### RECORDS FOR PROCESSING

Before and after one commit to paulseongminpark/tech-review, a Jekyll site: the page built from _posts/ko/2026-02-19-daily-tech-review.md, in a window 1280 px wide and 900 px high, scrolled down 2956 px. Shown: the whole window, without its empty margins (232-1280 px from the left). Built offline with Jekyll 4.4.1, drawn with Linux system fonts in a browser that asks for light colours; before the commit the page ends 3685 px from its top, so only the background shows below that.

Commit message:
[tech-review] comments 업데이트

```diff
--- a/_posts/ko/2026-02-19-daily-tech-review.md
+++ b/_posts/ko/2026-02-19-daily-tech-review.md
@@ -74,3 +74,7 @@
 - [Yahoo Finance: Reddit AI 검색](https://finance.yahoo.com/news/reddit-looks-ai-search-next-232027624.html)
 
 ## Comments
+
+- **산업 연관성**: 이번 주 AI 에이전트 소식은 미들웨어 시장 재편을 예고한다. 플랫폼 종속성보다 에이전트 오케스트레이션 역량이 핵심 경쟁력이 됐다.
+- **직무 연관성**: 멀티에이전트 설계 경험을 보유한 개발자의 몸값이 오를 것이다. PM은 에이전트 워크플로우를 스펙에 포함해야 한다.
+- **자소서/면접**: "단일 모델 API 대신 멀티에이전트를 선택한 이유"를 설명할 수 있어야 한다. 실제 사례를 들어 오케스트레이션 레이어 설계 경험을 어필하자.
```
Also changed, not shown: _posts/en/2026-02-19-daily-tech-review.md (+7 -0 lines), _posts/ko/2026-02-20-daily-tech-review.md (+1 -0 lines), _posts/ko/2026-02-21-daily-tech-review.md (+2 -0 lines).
--
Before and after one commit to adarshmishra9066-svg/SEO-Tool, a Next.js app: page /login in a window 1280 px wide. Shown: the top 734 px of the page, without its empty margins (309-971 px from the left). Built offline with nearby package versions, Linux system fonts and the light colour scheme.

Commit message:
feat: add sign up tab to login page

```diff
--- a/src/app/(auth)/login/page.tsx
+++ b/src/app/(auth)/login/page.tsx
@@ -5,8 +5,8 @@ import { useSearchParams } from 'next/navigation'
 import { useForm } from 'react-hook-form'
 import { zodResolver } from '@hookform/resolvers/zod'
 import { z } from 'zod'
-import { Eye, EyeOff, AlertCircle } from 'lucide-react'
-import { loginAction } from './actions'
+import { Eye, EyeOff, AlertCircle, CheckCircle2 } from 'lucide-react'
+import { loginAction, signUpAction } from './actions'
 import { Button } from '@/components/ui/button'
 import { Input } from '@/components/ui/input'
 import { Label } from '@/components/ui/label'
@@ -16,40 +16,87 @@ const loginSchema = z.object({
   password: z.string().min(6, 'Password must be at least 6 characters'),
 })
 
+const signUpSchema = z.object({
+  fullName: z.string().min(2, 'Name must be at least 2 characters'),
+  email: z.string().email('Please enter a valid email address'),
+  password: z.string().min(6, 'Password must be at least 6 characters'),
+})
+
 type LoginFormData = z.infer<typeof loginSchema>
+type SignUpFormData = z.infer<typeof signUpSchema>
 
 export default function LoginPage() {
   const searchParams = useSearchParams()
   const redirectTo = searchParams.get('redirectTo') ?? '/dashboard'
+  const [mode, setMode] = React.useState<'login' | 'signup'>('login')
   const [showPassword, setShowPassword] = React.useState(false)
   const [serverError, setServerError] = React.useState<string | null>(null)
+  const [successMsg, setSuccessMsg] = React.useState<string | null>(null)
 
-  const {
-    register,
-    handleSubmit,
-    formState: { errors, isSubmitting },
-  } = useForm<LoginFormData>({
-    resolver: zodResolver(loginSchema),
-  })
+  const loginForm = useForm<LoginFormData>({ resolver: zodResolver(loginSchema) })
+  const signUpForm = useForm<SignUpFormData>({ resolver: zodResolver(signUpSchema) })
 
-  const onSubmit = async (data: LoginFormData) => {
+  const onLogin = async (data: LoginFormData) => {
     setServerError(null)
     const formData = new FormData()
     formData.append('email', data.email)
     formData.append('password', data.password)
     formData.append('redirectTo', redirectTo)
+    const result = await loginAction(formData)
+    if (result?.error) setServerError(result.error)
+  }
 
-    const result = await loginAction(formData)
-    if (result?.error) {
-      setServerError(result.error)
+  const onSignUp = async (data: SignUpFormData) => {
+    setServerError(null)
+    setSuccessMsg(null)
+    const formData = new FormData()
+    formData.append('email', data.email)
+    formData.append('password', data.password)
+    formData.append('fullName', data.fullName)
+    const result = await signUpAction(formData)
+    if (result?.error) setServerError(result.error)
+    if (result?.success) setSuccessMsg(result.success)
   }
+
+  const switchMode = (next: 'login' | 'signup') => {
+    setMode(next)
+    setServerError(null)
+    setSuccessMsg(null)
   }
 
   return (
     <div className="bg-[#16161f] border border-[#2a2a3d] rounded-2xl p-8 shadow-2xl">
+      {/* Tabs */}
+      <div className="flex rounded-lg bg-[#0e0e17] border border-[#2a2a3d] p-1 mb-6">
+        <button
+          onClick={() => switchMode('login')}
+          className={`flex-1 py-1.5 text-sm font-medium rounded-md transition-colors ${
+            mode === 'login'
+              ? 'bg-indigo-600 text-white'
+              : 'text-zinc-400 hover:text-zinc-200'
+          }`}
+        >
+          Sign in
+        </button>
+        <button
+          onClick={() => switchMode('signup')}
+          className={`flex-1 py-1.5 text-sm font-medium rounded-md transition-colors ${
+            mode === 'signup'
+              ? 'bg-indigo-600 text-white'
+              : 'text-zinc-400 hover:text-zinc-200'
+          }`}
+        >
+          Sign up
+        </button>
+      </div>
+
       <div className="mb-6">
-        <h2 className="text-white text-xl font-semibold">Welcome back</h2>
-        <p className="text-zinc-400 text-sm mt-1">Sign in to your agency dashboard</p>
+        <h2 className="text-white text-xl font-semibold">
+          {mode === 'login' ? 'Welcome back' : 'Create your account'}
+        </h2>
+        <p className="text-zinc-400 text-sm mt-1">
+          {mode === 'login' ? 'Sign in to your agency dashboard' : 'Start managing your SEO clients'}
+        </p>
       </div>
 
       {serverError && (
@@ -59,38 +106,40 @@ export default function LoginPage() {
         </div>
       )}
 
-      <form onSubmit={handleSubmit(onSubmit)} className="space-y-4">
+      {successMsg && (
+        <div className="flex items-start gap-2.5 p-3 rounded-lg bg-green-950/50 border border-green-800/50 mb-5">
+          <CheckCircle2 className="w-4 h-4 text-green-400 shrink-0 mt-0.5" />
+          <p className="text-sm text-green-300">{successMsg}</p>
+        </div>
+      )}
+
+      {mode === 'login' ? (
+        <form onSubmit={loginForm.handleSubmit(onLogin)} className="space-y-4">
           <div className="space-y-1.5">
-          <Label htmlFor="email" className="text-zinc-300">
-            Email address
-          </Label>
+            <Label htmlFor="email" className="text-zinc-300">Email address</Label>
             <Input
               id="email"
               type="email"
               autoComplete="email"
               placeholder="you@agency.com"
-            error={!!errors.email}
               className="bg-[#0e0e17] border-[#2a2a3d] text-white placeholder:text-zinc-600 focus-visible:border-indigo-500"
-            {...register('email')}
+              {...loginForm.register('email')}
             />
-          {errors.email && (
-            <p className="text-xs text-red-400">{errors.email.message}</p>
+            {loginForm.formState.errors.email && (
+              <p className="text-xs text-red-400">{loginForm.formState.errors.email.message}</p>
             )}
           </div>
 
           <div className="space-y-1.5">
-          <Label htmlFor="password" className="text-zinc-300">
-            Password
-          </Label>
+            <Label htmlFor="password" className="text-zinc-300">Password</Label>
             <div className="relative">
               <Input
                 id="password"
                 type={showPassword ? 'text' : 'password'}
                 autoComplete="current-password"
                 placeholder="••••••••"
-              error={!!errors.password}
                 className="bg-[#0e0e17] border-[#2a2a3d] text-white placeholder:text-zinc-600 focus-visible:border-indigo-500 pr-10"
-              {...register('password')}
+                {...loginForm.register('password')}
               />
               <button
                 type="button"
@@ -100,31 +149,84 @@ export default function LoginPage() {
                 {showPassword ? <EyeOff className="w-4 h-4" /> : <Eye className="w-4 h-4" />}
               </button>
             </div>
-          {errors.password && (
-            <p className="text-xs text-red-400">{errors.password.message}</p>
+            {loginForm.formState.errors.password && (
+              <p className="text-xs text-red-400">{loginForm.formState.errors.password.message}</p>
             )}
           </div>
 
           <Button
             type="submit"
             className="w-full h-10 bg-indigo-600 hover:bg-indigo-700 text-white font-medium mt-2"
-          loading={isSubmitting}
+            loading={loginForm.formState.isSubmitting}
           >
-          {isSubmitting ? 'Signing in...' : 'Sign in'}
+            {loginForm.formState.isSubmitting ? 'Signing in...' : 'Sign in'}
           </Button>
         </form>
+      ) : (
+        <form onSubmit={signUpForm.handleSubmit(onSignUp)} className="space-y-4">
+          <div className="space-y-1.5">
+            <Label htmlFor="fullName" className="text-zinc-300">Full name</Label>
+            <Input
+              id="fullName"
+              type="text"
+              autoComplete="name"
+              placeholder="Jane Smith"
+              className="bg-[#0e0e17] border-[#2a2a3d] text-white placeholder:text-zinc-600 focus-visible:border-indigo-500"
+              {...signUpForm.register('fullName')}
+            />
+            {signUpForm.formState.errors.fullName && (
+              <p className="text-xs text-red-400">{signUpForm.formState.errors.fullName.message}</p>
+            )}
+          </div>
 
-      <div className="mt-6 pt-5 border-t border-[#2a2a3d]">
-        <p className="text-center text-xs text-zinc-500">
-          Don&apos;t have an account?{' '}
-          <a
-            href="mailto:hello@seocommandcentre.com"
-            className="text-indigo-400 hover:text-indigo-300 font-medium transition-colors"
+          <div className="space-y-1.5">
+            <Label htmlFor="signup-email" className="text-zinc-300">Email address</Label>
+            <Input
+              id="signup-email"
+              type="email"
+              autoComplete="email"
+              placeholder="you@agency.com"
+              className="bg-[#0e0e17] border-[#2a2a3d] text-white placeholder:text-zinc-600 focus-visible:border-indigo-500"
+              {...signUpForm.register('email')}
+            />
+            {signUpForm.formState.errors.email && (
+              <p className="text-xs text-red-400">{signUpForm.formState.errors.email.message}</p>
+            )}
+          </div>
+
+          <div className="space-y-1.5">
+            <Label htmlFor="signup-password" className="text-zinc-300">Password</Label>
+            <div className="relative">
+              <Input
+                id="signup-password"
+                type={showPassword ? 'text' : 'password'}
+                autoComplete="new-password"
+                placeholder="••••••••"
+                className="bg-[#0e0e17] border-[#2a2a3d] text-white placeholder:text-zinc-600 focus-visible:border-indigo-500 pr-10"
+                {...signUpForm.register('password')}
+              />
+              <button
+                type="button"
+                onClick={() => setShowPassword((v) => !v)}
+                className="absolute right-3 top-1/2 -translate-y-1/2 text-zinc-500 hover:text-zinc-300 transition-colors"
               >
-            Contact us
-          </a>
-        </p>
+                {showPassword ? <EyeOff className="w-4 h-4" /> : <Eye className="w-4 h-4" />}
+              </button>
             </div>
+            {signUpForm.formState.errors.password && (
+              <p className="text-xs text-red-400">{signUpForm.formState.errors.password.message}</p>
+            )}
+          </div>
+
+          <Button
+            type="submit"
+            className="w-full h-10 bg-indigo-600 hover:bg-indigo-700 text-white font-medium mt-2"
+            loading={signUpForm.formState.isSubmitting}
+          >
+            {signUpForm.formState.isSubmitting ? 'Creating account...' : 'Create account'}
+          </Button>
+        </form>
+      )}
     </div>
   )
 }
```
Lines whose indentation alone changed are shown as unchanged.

### DIRECTIONS FOR THIS TASK
In the material above, how many lines contain "import"? Reply with only the number.

### WRITTEN SOLUTION
11